- [TASK TO COMPLETE]
Go line by line through the data and copy those with the word "Create".

[Start of Attachment]

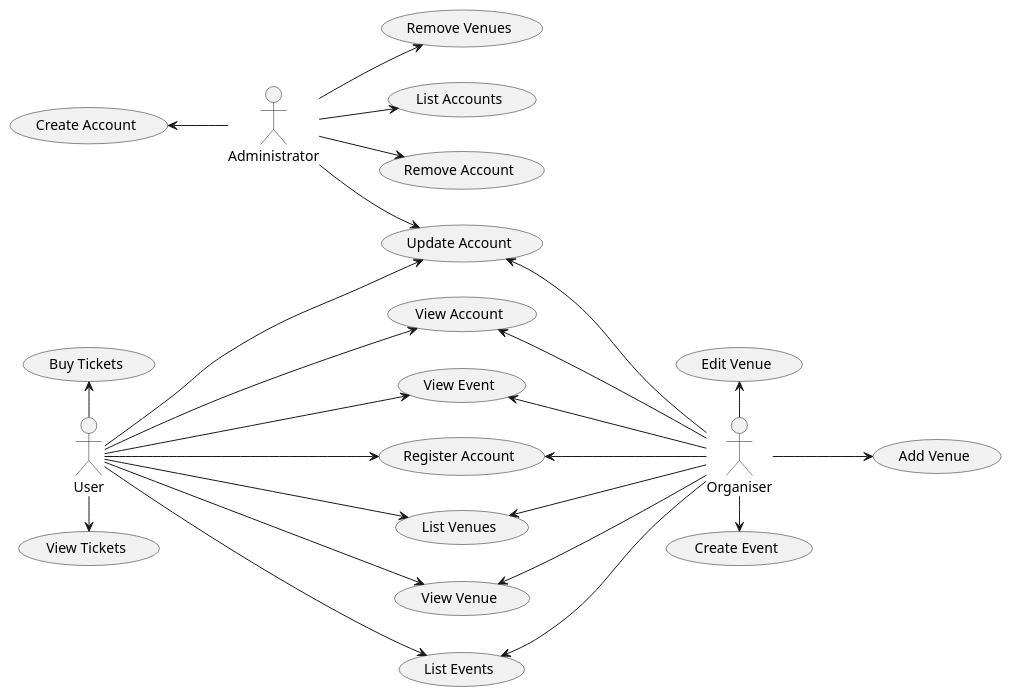
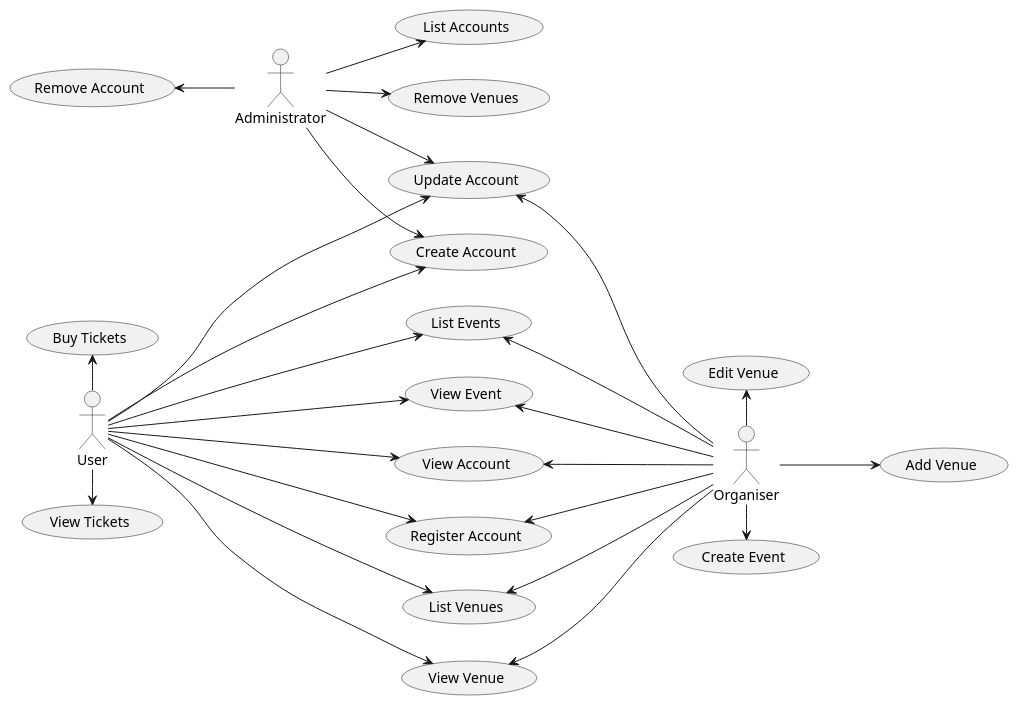
One commit to MolimoWang/EventManagementSystem changed the diagram in 01-requirements/image/useCase.plantuml. Above: the diagram before and after it, drawn with PlantUML. The commit also changed 1 other file, not shown here.

Commit message:
change user ability of creating account

```diff
--- a/01-requirements/image/useCase.plantuml
+++ b/01-requirements/image/useCase.plantuml
@@ -1,33 +1,34 @@
 @startuml
 left to right direction
 
-:Administrator: -up->(Create Account)
+:Administrator: -up->(Remove Account)
 :Administrator: -->(Update Account)
 :Administrator: -->(List Accounts)
-:Administrator: -->(Remove Account)
+:Administrator: -->(Create Account)
 :Administrator: -->(Remove Venues)
 
+:User:--->(Create Account)
 :User:--->(Update Account)
 :User:--->(View Account)
 :User:--->(Register Account)
 :User:--->(List Venues)
 :User:--->(View Venue)
 :User:--->(List Events)
 :User:--->(View Event)
 :User:--left-->(Buy Tickets)
 :User:--right-->(View Tickets)
 
 :Organiser:
 
 (Add Venue) <-up- :Organiser:
 (Edit Venue) <- :Organiser:
 (Create Event) <-left-:Organiser:
 (View Event) <--- :Organiser:
 (List Events) <--- :Organiser:
 (List Venues) <--- :Organiser:
 (Register Account) <--- :Organiser:
 (View Account) <--- :Organiser:
 (View Venue) <--- :Organiser:
 (Update Account) <--- :Organiser:
 
 @enduml
```
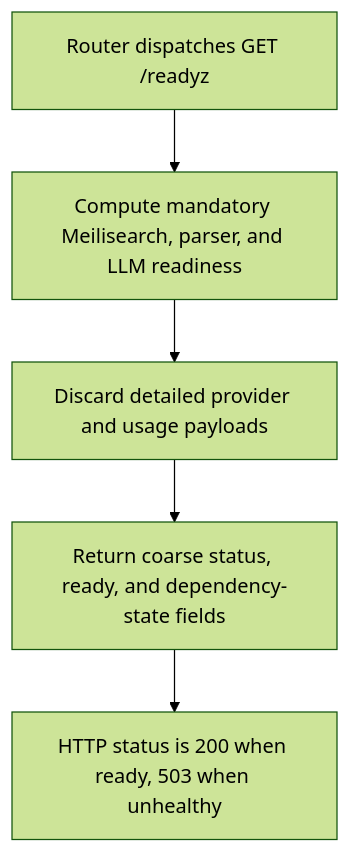
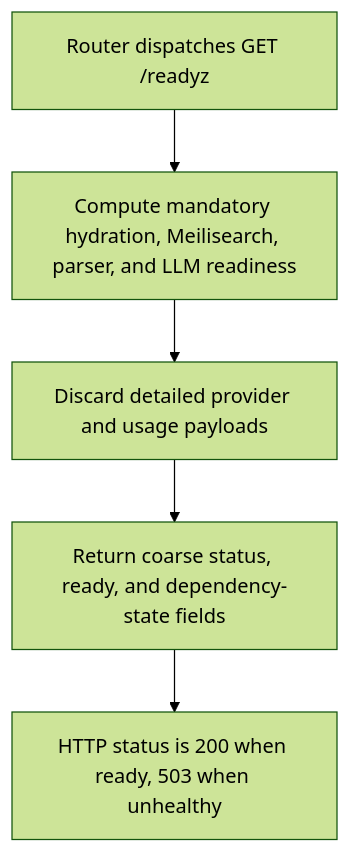
Before and after one commit to dickwu/nowledge: the diagram in doc/api/get_readyz.md, drawn with Mermaid (forest theme). The commit also changed other lines of this file and 15 other files, not shown here.

````diff
--- a/doc/api/get_readyz.md
+++ b/doc/api/get_readyz.md
@@ -48,12 +48,12 @@
 ```mermaid
 flowchart TD
   n0["Router dispatches GET /readyz"]
-  n1["Compute mandatory Meilisearch, parser, and LLM readiness"]
+  n1["Compute mandatory hydration, Meilisearch, parser, and LLM readiness"]
   n2["Discard detailed provider and usage payloads"]
   n3["Return coarse status, ready, and dependency-state fields"]
   n4["HTTP status is 200 when ready, 503 when unhealthy"]
   n0 --> n1
   n1 --> n2
   n2 --> n3
   n3 --> n4
 ```
````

[End of Attachment]

- [OUTPUT OF THE TASK]
-:Administrator: -up->(Create Account)
+:Administrator: -->(Create Account)
+:User:--->(Create Account)
 (Create Event) <-left-:Organiser:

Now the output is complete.